** Your task **
Where a line below carries the word "className", include it in the count, then give the count alone.
══ Source data
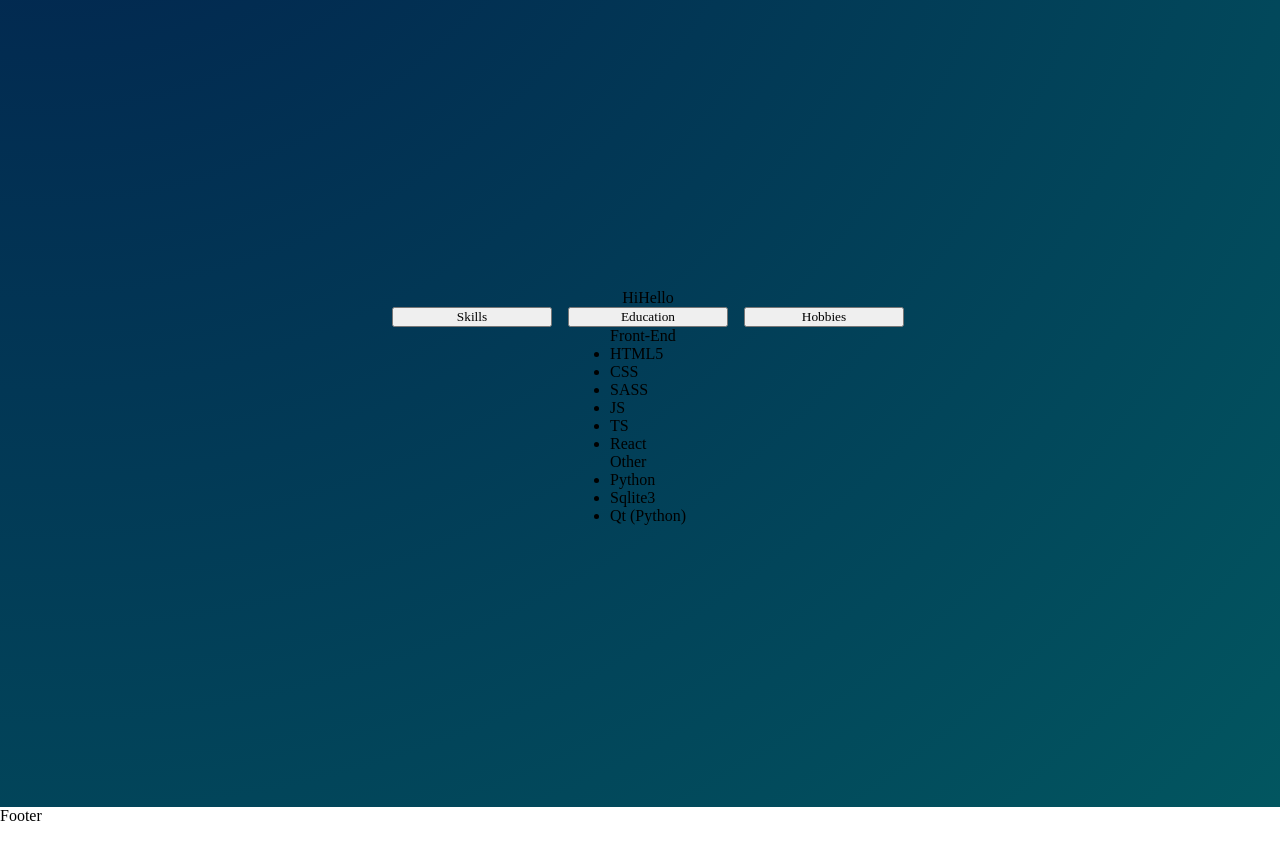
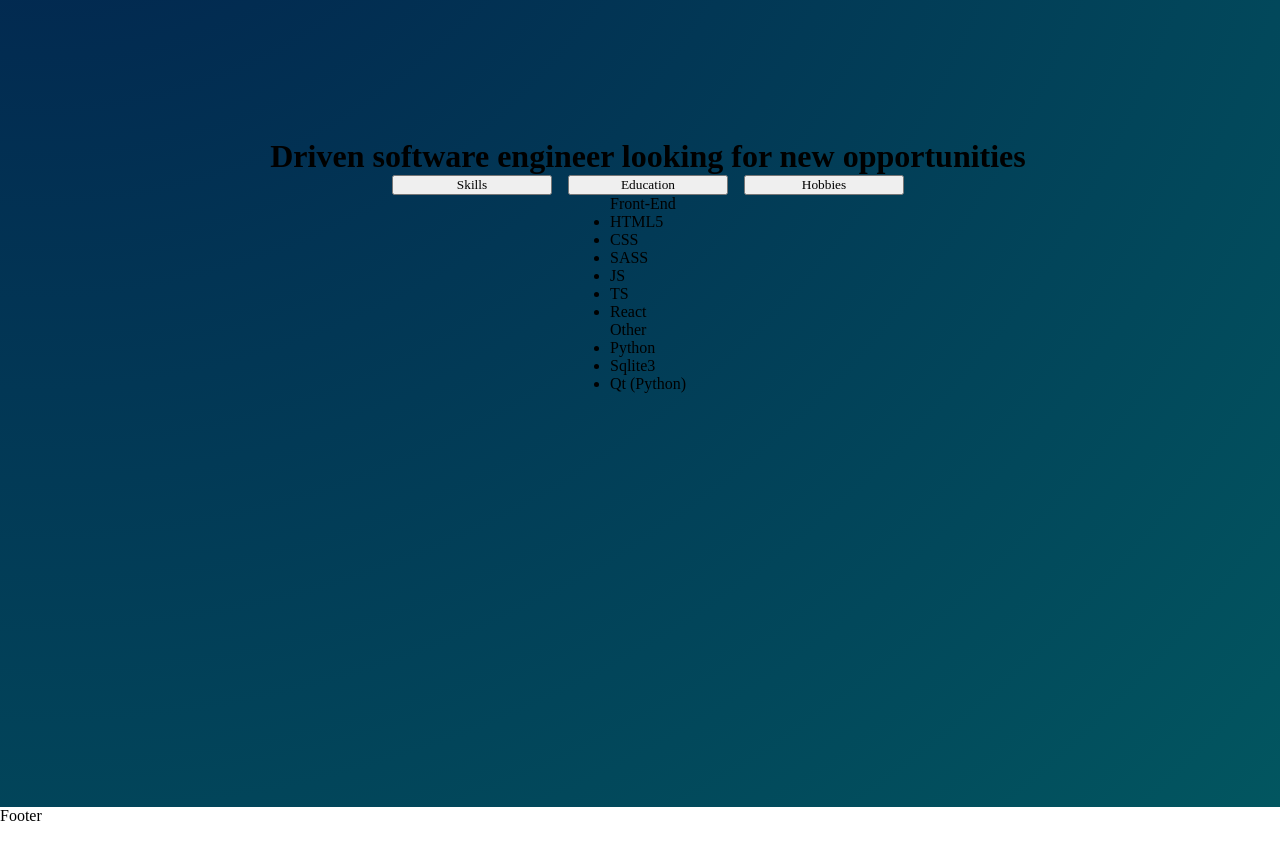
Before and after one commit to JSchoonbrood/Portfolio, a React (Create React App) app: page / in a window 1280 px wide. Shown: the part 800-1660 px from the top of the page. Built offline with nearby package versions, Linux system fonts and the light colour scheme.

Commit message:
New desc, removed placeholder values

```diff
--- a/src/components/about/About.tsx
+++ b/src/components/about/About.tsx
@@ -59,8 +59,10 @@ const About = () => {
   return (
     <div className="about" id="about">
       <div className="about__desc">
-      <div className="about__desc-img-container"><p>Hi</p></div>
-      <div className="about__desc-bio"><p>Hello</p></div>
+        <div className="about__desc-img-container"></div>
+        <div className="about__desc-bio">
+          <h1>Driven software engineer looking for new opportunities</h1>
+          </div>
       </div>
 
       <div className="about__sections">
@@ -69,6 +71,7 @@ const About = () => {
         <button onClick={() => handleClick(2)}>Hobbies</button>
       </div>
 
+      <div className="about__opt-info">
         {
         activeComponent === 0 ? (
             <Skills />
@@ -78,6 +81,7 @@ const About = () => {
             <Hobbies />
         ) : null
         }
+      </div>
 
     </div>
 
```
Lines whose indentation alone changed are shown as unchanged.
════
══ Source data
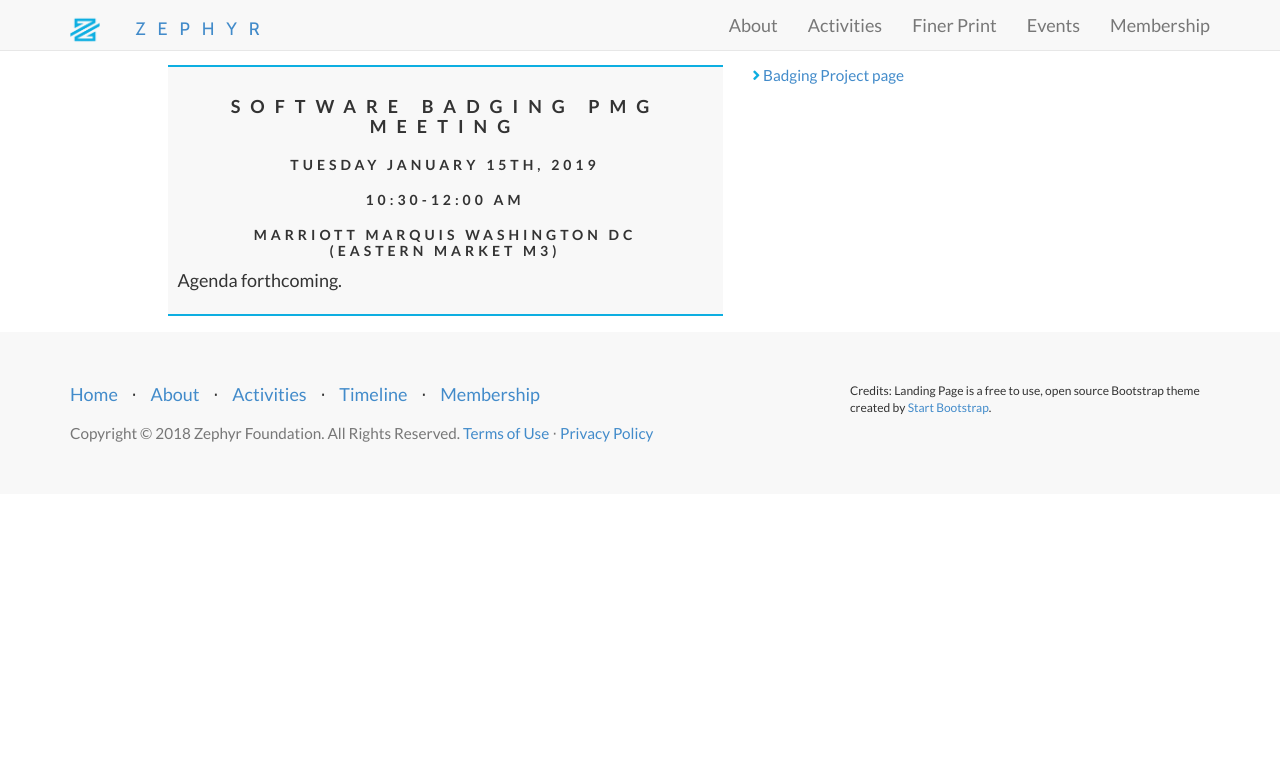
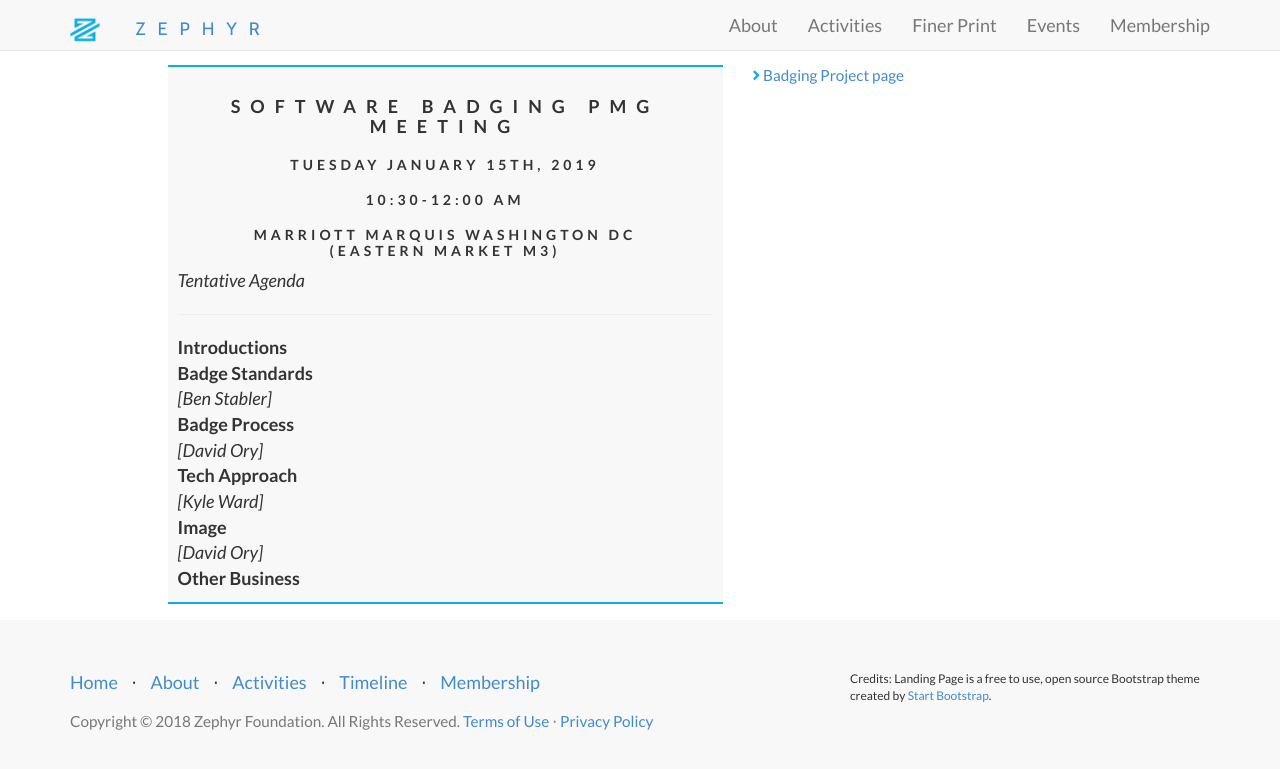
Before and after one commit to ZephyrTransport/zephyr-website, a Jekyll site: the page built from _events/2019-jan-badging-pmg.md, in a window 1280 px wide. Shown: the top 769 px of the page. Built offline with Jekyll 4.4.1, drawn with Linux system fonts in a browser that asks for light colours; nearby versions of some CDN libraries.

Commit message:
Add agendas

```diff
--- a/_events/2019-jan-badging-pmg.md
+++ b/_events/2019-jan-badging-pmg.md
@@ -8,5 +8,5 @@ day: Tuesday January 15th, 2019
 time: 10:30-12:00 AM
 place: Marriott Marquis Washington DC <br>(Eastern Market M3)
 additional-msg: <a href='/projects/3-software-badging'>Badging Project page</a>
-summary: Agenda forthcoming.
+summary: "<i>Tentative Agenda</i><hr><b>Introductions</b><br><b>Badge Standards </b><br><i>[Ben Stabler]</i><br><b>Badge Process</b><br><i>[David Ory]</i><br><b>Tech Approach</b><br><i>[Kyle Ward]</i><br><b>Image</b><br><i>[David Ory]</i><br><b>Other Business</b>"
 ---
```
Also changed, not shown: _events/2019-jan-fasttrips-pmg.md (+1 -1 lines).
════
══ Source data
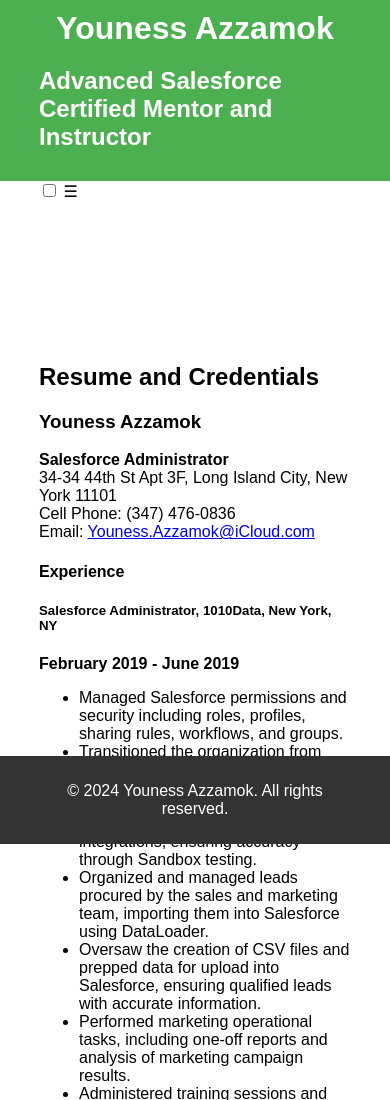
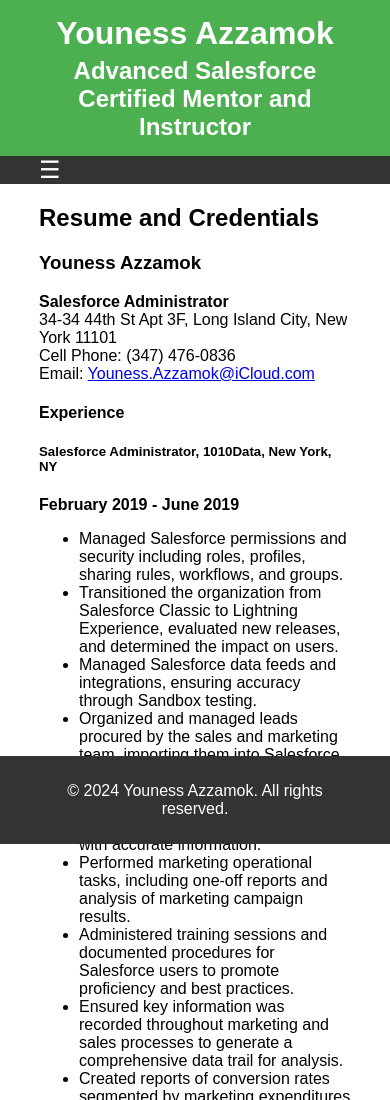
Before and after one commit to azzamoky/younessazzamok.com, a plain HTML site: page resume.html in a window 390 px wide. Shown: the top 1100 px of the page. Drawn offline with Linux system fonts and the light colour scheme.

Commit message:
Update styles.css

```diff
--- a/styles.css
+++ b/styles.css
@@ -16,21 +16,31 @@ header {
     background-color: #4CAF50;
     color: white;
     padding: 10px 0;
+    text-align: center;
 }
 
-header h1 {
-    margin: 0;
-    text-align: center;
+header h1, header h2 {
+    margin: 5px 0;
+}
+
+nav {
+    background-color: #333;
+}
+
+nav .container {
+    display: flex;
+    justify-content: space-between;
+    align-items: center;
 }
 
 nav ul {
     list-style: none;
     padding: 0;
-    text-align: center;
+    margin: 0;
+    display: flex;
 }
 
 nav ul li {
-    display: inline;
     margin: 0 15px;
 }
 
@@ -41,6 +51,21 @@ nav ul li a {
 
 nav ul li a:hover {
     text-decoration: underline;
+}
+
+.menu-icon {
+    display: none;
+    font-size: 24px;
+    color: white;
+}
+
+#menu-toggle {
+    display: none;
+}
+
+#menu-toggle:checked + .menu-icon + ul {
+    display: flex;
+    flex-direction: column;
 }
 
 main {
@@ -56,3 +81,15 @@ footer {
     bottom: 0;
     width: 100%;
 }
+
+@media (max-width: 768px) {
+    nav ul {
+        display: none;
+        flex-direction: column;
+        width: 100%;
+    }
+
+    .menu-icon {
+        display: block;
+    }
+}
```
════
** Final answer **
8